■ **Prompt**
Pictures within the data are to be left out; everything else must be reproduced exactly.

■ **Dataset excerpts**
★ ★ ★ ★ ★ ★ ★
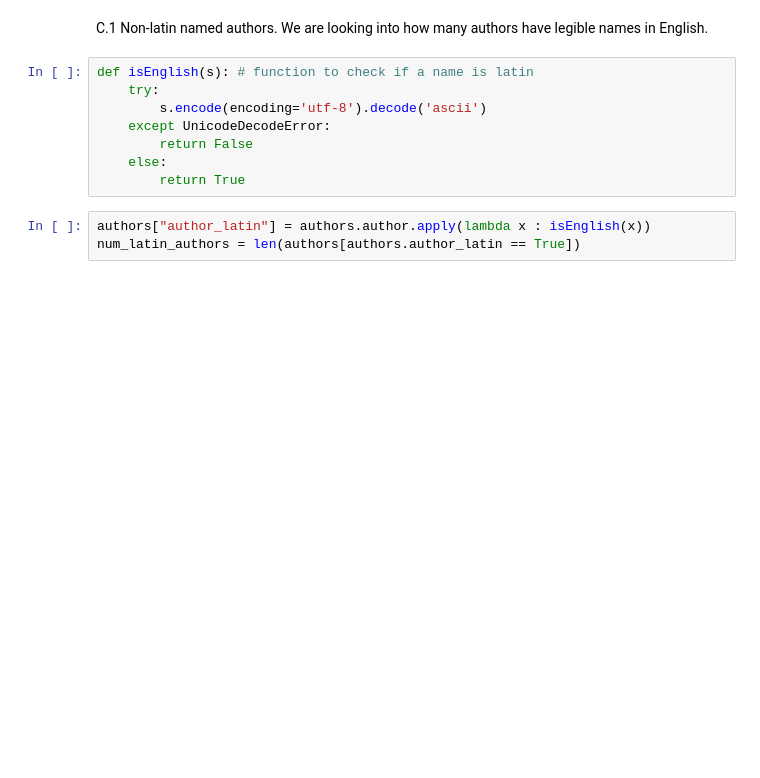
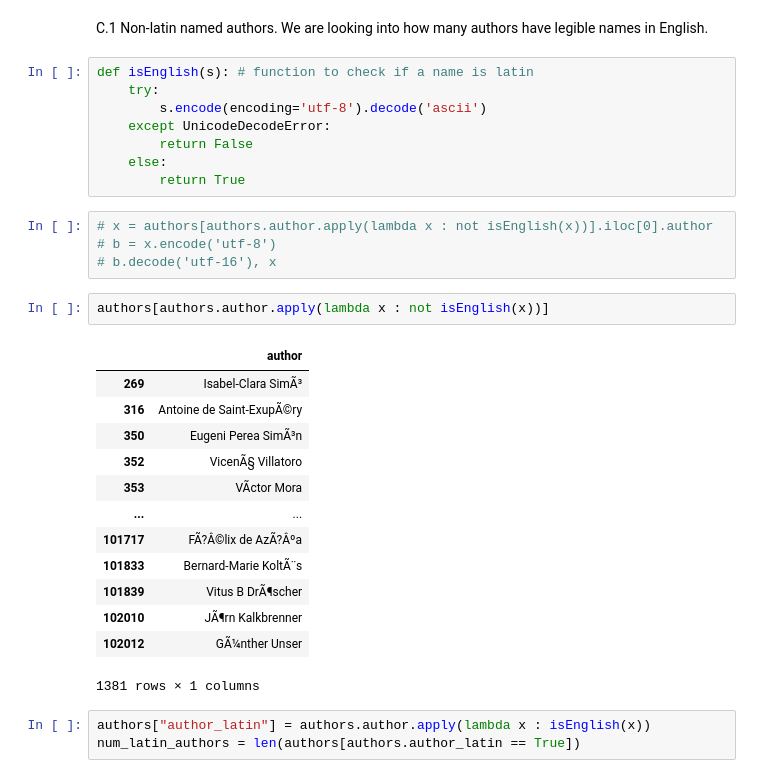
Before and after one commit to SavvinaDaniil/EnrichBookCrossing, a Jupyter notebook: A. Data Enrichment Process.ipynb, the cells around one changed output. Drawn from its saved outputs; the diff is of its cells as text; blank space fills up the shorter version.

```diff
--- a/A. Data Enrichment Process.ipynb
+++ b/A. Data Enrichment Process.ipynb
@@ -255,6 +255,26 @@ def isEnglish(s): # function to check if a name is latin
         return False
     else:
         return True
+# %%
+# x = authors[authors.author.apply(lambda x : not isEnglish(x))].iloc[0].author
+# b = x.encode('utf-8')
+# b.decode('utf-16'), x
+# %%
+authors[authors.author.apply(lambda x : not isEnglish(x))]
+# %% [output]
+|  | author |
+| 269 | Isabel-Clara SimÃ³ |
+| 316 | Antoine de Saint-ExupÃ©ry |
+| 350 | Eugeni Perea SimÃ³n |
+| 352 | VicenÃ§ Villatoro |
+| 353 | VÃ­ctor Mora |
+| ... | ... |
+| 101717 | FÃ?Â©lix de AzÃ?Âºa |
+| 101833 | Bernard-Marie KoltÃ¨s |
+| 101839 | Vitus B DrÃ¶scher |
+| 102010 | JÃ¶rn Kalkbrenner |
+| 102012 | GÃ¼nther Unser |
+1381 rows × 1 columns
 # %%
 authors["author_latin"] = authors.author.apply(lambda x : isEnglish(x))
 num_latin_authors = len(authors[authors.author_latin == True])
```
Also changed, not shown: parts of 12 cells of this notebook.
★ ★ ★ ★ ★ ★ ★
■ **Final answer**
Before and after one commit to SavvinaDaniil/EnrichBookCrossing, a Jupyter notebook: A. Data Enrichment Process.ipynb, the cells around one changed output. Drawn from its saved outputs; the diff is of its cells as text; blank space fills up the shorter version.

```diff
--- a/A. Data Enrichment Process.ipynb
+++ b/A. Data Enrichment Process.ipynb
@@ -255,6 +255,26 @@ def isEnglish(s): # function to check if a name is latin
         return False
     else:
         return True
+# %%
+# x = authors[authors.author.apply(lambda x : not isEnglish(x))].iloc[0].author
+# b = x.encode('utf-8')
+# b.decode('utf-16'), x
+# %%
+authors[authors.author.apply(lambda x : not isEnglish(x))]
+# %% [output]
+|  | author |
+| 269 | Isabel-Clara SimÃ³ |
+| 316 | Antoine de Saint-ExupÃ©ry |
+| 350 | Eugeni Perea SimÃ³n |
+| 352 | VicenÃ§ Villatoro |
+| 353 | VÃ­ctor Mora |
+| ... | ... |
+| 101717 | FÃ?Â©lix de AzÃ?Âºa |
+| 101833 | Bernard-Marie KoltÃ¨s |
+| 101839 | Vitus B DrÃ¶scher |
+| 102010 | JÃ¶rn Kalkbrenner |
+| 102012 | GÃ¼nther Unser |
+1381 rows × 1 columns
 # %%
 authors["author_latin"] = authors.author.apply(lambda x : isEnglish(x))
 num_latin_authors = len(authors[authors.author_latin == True])
```
Also changed, not shown: parts of 12 cells of this notebook.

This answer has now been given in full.